Data extract: Begin

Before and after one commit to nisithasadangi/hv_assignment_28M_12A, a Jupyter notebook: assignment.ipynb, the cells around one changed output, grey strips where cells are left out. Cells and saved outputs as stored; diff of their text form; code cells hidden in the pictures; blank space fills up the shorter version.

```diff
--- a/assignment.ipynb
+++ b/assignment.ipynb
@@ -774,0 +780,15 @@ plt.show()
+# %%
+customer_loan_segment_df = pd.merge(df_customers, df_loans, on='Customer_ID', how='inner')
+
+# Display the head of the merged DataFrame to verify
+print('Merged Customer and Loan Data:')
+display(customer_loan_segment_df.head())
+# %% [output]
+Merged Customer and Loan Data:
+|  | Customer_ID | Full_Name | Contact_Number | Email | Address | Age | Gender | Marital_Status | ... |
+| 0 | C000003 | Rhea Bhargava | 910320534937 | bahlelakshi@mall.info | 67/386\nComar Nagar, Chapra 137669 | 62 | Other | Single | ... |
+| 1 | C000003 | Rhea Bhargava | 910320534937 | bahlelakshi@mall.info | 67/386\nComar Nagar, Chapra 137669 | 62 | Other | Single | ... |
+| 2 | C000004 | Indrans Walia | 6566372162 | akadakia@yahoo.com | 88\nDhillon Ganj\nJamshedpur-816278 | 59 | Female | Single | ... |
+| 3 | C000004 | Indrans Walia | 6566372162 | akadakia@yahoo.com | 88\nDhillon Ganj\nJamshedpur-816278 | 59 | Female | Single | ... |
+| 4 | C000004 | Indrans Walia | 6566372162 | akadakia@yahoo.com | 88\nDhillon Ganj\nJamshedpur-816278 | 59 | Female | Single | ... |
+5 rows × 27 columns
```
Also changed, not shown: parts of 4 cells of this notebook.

Data extract: End

:: Directions ::
Whenever a line in the material above holds the string "info", copy that line in full.

:: Task result ::
+| 0 | C000003 | Rhea Bhargava | 910320534937 | bahlelakshi@mall.info | 67/386\nComar Nagar, Chapra 137669 | 62 | Other | Single | ... |
+| 1 | C000003 | Rhea Bhargava | 910320534937 | bahlelakshi@mall.info | 67/386\nComar Nagar, Chapra 137669 | 62 | Other | Single | ... |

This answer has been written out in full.